An important event organized on a regular basis at the Empire Stadium was the Christmas Tournament, in which foreign teams played friendly matches against local teams during the Christmas holidays. Malta's first-ever international match, a 2-3 defeat to Austria, was played on 24 February 1957 at the Empire Stadium.[2]

League Champions Hibernians (European Cup) and FA Trophy Winners Floriana (Cup Winners' Cup) were the first teams to take part in European Competitions in season 1961/62. After suffering a 0-5 defeat in the first leg, Hibernians lost 1-2 to Swiss champions Servette at the Empire Stadium. Ujpest of Hungary qualified to the next round on 15-4 aggregate score after beating Floriana FC 2-5 in the first leg. Leeds United (England), Ipswich Town (England), Manchester United (England), Juventus (Italy), Internazionale (Italy), Celtic (Scotland), Real Madrid (Spain) and Barcelona (Spain) were some of the teams involved in European Competitions matches played at the Empire Stadium.

When the lease expired the owners took over the management. The owners changed the name of the ground to the Stadium and made it clear that they did not want to run it at a loss. The end of the lease saw a new cup called Testaferrata Cup replacing the Scicluna Cup.

During the summer of 1965, the MFA together with the affiliated clubs decided not to play at the Stadium following an argument with the management over the distribution of gate-money. Following lengthy discussions, the MFA decided to transfer all football activities for season 1965/66 to Manoel Island Football Ground. Everything returned to normal during the summer of 1966 when a solution was found. Football started to be held at The Stadium again in season 1966/67.
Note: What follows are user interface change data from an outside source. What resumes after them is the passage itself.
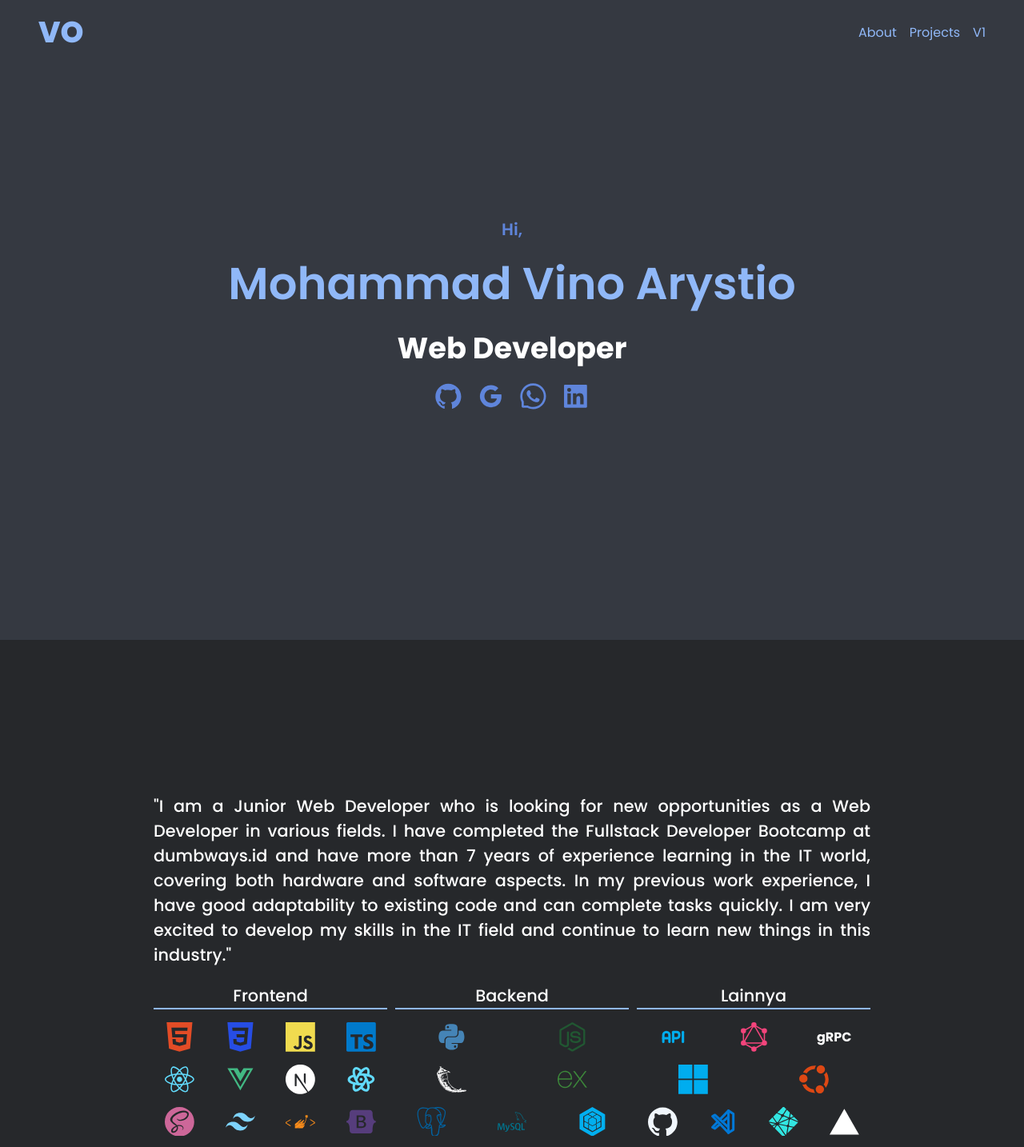
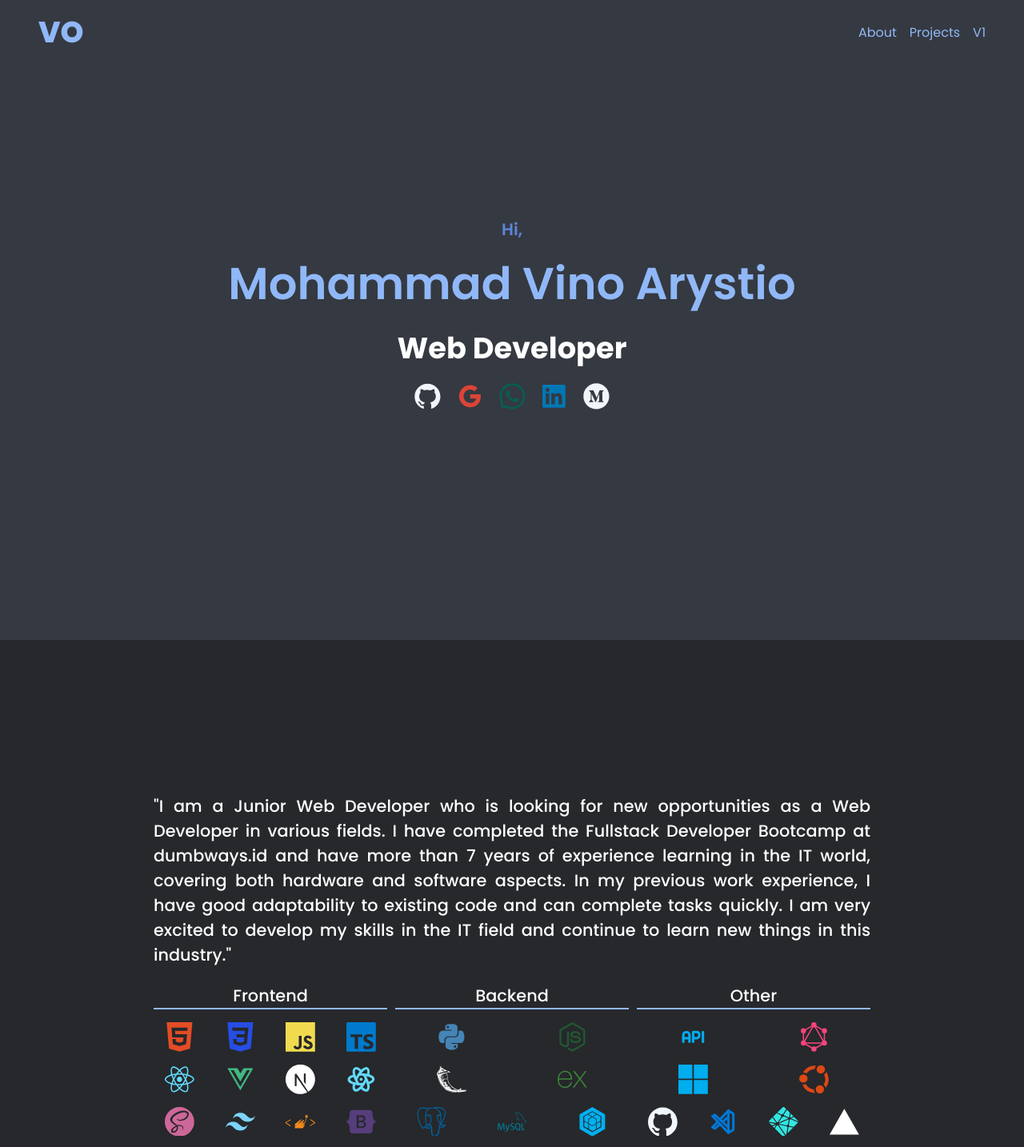
Before and after one commit to movinoary/port_portfolio_v2, a Next.js app: page / in a window 1280 px wide. Shown: the top 1434 px of the page at 80% size. Built offline with nearby package versions, Linux system fonts and the light colour scheme.

Commit message:
update v2.5

```diff
--- a/src/app/globals.scss
+++ b/src/app/globals.scss
@@ -419,9 +419,48 @@ body {
 }
 .gRPC {
   color: #ffffff;
-  h2 {
-    font-size: 1rem;
-    cursor: default;
+  font-size: 1rem;
+}
+.google {
+  color: #db4437;
+}
+.whatsapp {
+  color: #075e54;
+}
+.linkedin {
+  color: #0077b5;
+}
+
+.loader {
+  width: 200px;
+  height: 4px;
+  background-color: $color400;
+  border-radius: 10px;
+  overflow: hidden;
+  transition: 0.5s all ease;
+  .satu {
+    width: 50px;
+    height: 4px;
+    background-color: $color100;
+    transition: 0.5s all ease;
+  }
+  .dua {
+    width: 100px;
+    height: 4px;
+    background-color: $color200;
+    transition: 0.5s all ease;
+  }
+  .tiga {
+    width: 150px;
+    height: 4px;
+    background-color: $color100;
+    transition: 0.5s all ease;
+  }
+  .empat {
+    width: 200px;
+    height: 4px;
+    background-color: $color200;
+    transition: 0.5s all ease;
   }
 }
 
--- a/src/app/layout.tsx
+++ b/src/app/layout.tsx
@@ -4,13 +4,23 @@ import type { Metadata } from "next";
 import Nav from "@/components/nav";
 
 export const metadata: Metadata = {
-  title: "Portofolio Vino Arystio",
-  description: "Portofolio Mohammad Vino Arystio - Developer & Designer",
+  metadataBase: new URL("https://portfolio-vo.vercel.app/"),
+  title: {
+    default: "Portofolio Vino Arystio",
+    template: "%s | Portofolio Vino Arystio",
+  },
+  description:
+    "Portofolio Mohammad Vino Arystio - Web Developer & System Analysis I am a Junior Web Developer who is looking for new opportunities as a Web Developer in various fields. I have completed the Fullstack Developer Bootcamp at dumbways.id and have more than 7 years of experience learning in the IT world, covering both hardware and software aspects. In my previous work experience, I have good adaptability to existing code and can complete tasks quickly. I am very excited to develop my skills in the IT field and continue to learn new things in this industry.",
   keywords: [
     "Vino Arystio",
     "Mohammad Vino Arystio",
     "Portofolio",
     "Developer",
+    "System Analysis",
+    "Sistem Analisis",
+    "Frontend Developer",
+    "Backend Developer",
+    "Fullstack Developer",
   ],
   verification: {
     google: "0LKRGk5uve0hPUt0HRXUYe587RWoUvCGAaDawi1g0yw",
--- a/src/components/about.tsx
+++ b/src/components/about.tsx
@@ -144,7 +144,7 @@ const About = () => {
           </div>
         </div>
         <div>
-          <h1>Lainnya</h1>
+          <h1>Other</h1>
           <div className="row">
             <p className="windows">
               <TbIcons.TbApi />
@@ -153,10 +153,6 @@ const About = () => {
             <p className="graphql">
               <SiIcons.SiGraphql />
               <span>graphQL</span>
-            </p>
-            <p className="gRPC">
-              <h2>gRPC</h2>
-              <span>gRPC</span>
             </p>
           </div>
           <div className="row">
--- a/src/components/footer.tsx
+++ b/src/components/footer.tsx
@@ -3,7 +3,7 @@ import React from "react";
 const Footer = () => {
   return (
     <footer className="footer">
-      <p>v.2.4 © Copyright 2025 VO</p>
+      <p>v.2.5 © Copyright 2025 VO</p>
     </footer>
   );
 };
--- a/src/components/header.tsx
+++ b/src/components/header.tsx
@@ -14,7 +14,7 @@ const Header = () => {
           rel="noreferrer"
         >
           <button>
-            <AiIcons.AiFillGithub />
+            <AiIcons.AiFillGithub className="github" />
           </button>
         </Link>
         <Link
@@ -23,7 +23,7 @@ const Header = () => {
           rel="noreferrer"
         >
           <button>
-            <AiIcons.AiOutlineGoogle />
+            <AiIcons.AiOutlineGoogle className="google" />
           </button>
         </Link>
         <Link
@@ -32,7 +32,7 @@ const Header = () => {
           rel="noreferrer"
         >
           <button>
-            <AiIcons.AiOutlineWhatsApp />
+            <AiIcons.AiOutlineWhatsApp className="whatsapp" />
           </button>
         </Link>
         <Link
@@ -41,7 +41,16 @@ const Header = () => {
           rel="noreferrer"
         >
           <button>
-            <AiIcons.AiFillLinkedin />
+            <AiIcons.AiFillLinkedin className="linkedin" />
+          </button>
+        </Link>
+        <Link
+          href="https://vinoarystio.medium.com/"
+          target="_blank"
+          rel="noreferrer"
+        >
+          <button>
+            <AiIcons.AiFillMediumCircle className="github" />
           </button>
         </Link>
       </div>
--- a/src/components/project.tsx
+++ b/src/components/project.tsx
@@ -1,5 +1,5 @@
 "use client";
-import { useState } from "react";
+import { useEffect, useState } from "react";
 import { list_project } from "@/data/project";
 import Image from "next/image";
 import * as FaIcons from "react-icons/fa";
@@ -13,6 +13,7 @@ interface valueButton {
 
 const Project = () => {
   const [currentPage, setCurrentPage] = useState(1);
+  const [progress, setProgress] = useState(1);
   const [category, setCategory] = useState("web");
   const data = list_project;
   const dataFilter = data.filter((d) => d.category === category);
@@ -27,6 +28,26 @@ const Project = () => {
   for (let i = 1; i <= Math.ceil(totalPosts / postsPerPage); i++) {
     pages.push(i);
   }
+
+  useEffect(() => {
+    setInterval(() => {
+      if (currentPage === pages.length) {
+        setCurrentPage(1);
+      } else {
+        setCurrentPage(currentPage + 1);
+      }
+    }, 10000);
+  }, [currentPage]);
+
+  useEffect(() => {
+    setTimeout(() => {
+      if (progress === 4) {
+        setProgress(1);
+      } else {
+        setProgress(progress + 1);
+      }
+    }, 2500);
+  }, [currentPage, progress]);
 
   const addPage = (number: number) => setCurrentPage(number);
 
@@ -171,10 +192,25 @@ const Project = () => {
         <h1>Project</h1>
         <div>
           <ButtonCategory title="web" />
-          <ButtonCategory title="ui desain" />
+          {/* <ButtonCategory title="ui desain" /> */}
         </div>
       </header>
       <div className="content">{renderContent}</div>
+      <div className="loader">
+        <div
+          className={`${
+            progress === 1
+              ? "satu"
+              : progress === 2
+              ? "dua"
+              : progress === 3
+              ? "tiga"
+              : progress === 4
+              ? "empat"
+              : null
+          }`}
+        />
+      </div>
       <footer className="bottom">
         {pages.map((number, index) => (
           <button
```
Also changed, not shown: src/app/robot.ts (added, +12 -0 lines), 1 other file (tests, documents, lock files or other folders).
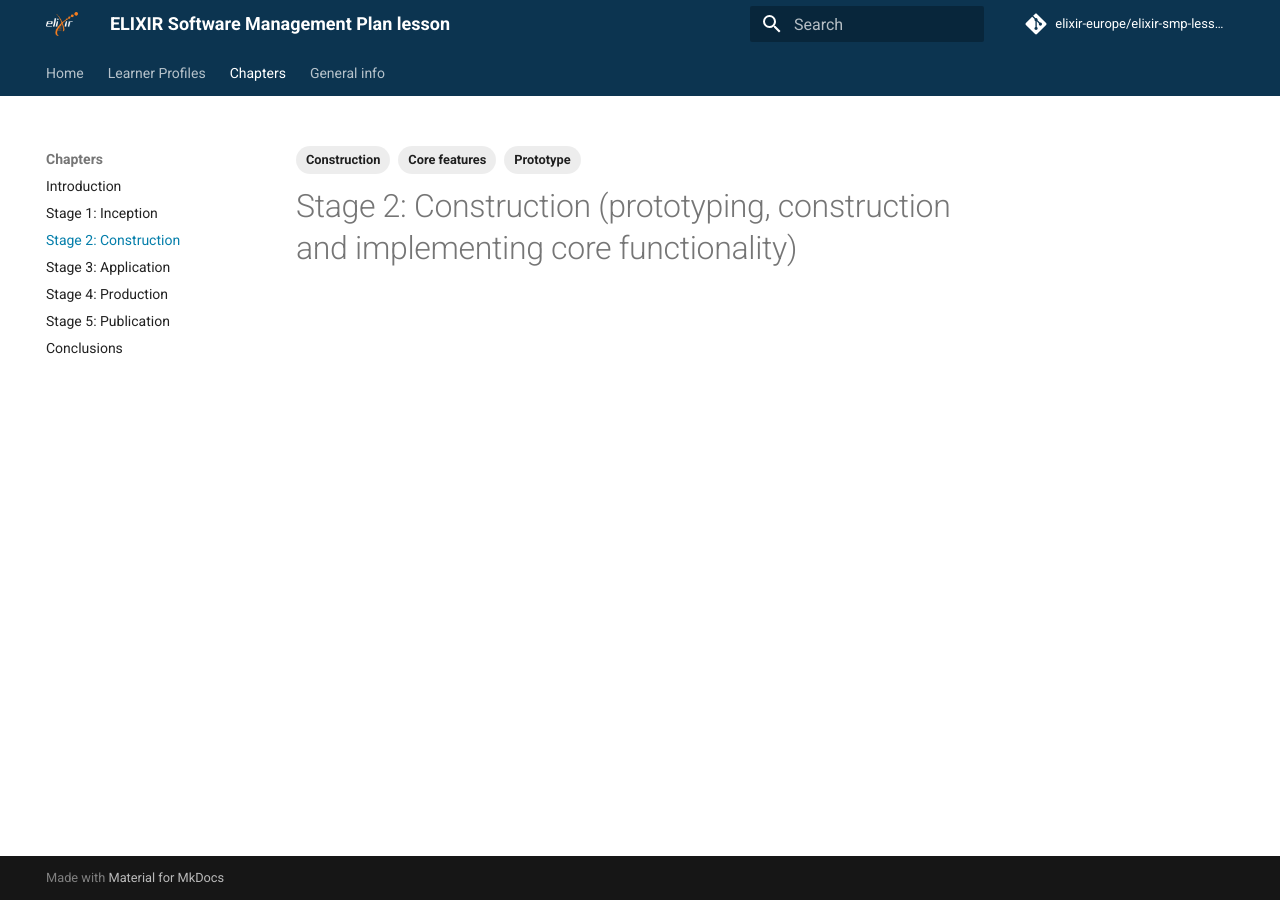
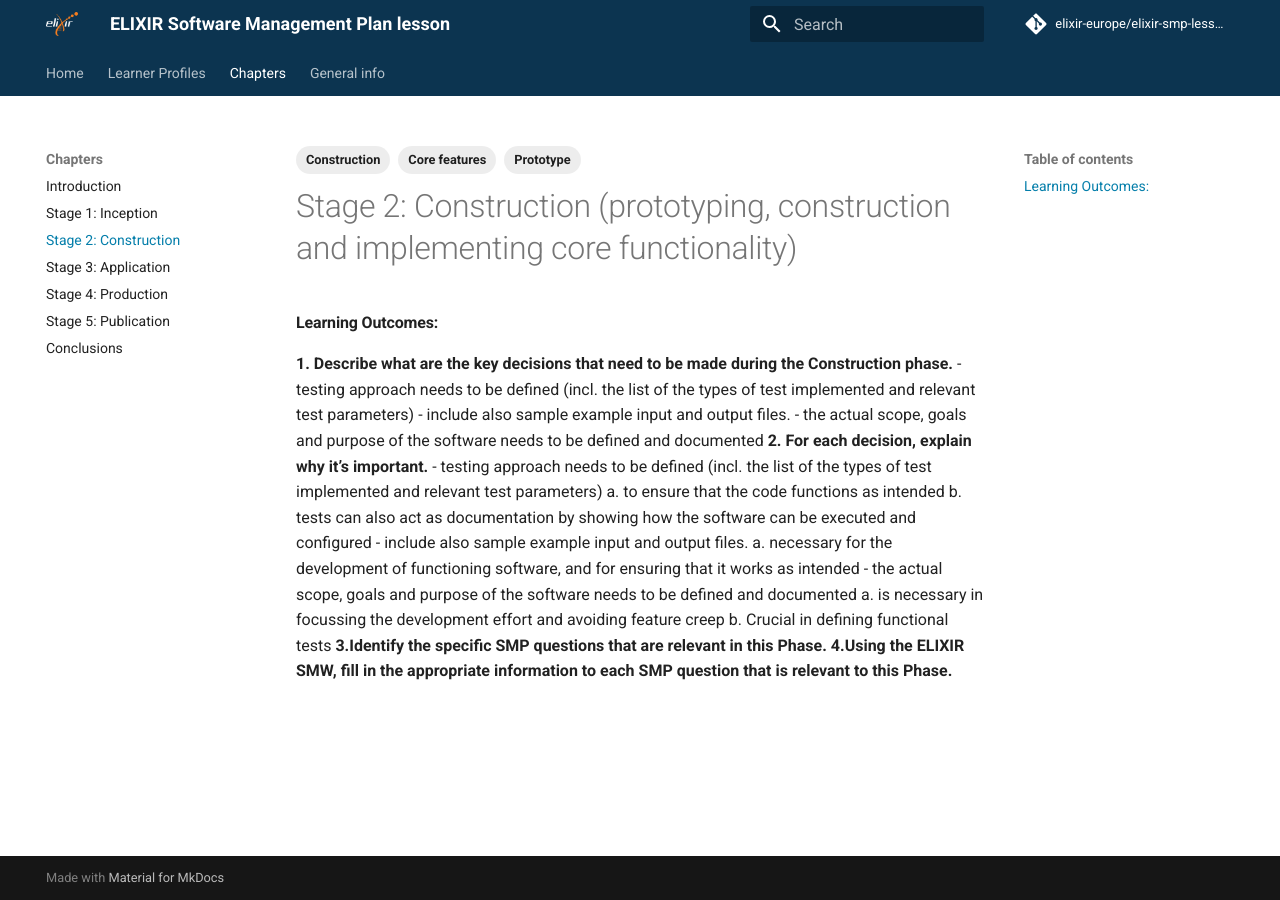
Before and after one commit to elixir-europe/elixir-smp-lesson, an MkDocs documentation site: the page built from docs/chapters/stage2_construction.md, in a window 1280 px wide. Built offline with MkDocs 1.6.1 and Material for MkDocs 9.7.7, drawn with Linux system fonts in a browser that asks for light colours; comment, search, counter and statistics services are not loaded.

Commit message:
Update stage2_construction.md

```diff
--- a/docs/chapters/stage2_construction.md
+++ b/docs/chapters/stage2_construction.md
@@ -8,3 +8,19 @@ tags:
 {% include-markdown "../links.md" %}
 
 # Stage 2: Construction (prototyping, construction and implementing core functionality)
+#### Learning Outcomes:
+**1. Describe what are the key decisions that need to be made during the Construction phase.**
+- testing approach needs to be defined (incl. the list of the types of test implemented and relevant test parameters)
+- include also sample example input and output files.
+- the actual scope, goals and purpose of the software needs to be defined and documented
+**2. For each decision, explain why it’s important.**
+- testing approach needs to be defined (incl. the list of the types of test implemented and relevant test parameters)
+a. to ensure that the code functions as intended
+b. tests can also act as documentation by showing how the software can be executed and configured
+- include also sample example input and output files.
+a. necessary for the development of functioning software, and for ensuring that it works as intended
+- the actual scope, goals and purpose of the software needs to be defined and documented
+a. is necessary in focussing the development effort and avoiding feature creep
+b. Crucial in defining functional tests
+**3.Identify the specific SMP questions that are relevant in this Phase.**
+**4.Using the ELIXIR SMW, fill in the appropriate information to each SMP question that is relevant to this Phase.**
```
During the 1970s the MFA was involved in a heated dispute with the Maltese government over the administration of the game. In an attempt to boost the local game the government started to organize football leagues at the Marsa Sports Ground without consulting the MFA. In the meantime the government officially inaugurated the newly built National Stadium (Ta' Qali) on 14 December 1980 leaving the MFA out of the celebrations. Finally both parties managed to reach an agreement during the month of November 1981 following lengthy discussions. Football was finally transferred to the newly built turf stadium of Ta' Qali. Sunday 29 November 1981 was the last time that The Stadium hosted a football match.[1]

The area of the Stadium, which is owned by the heirs of Baron Testaferrata, is today valued at over 30 million euro.[3]

Further reading[edit]

  • Armstrong, Gary; Mitchell, Jon P. (2008). Global and Local Football: Politics and Europeanization on the Fringes of the EU. Routledge. pp. 30, 52–54. ISBN 9781134269198.

References[edit]

  1. ^ a b Baldacchino, Carmel (10 April 2008). "Gates close at Gzira ground after 60 years". The Times of Malta.
  2. ^ "History of the Malta Football Association". Malta Football Association. Archived from the original on 27 September 2011. Retrieved 28 July 2011.
  3. ^ Malta Today

External links[edit]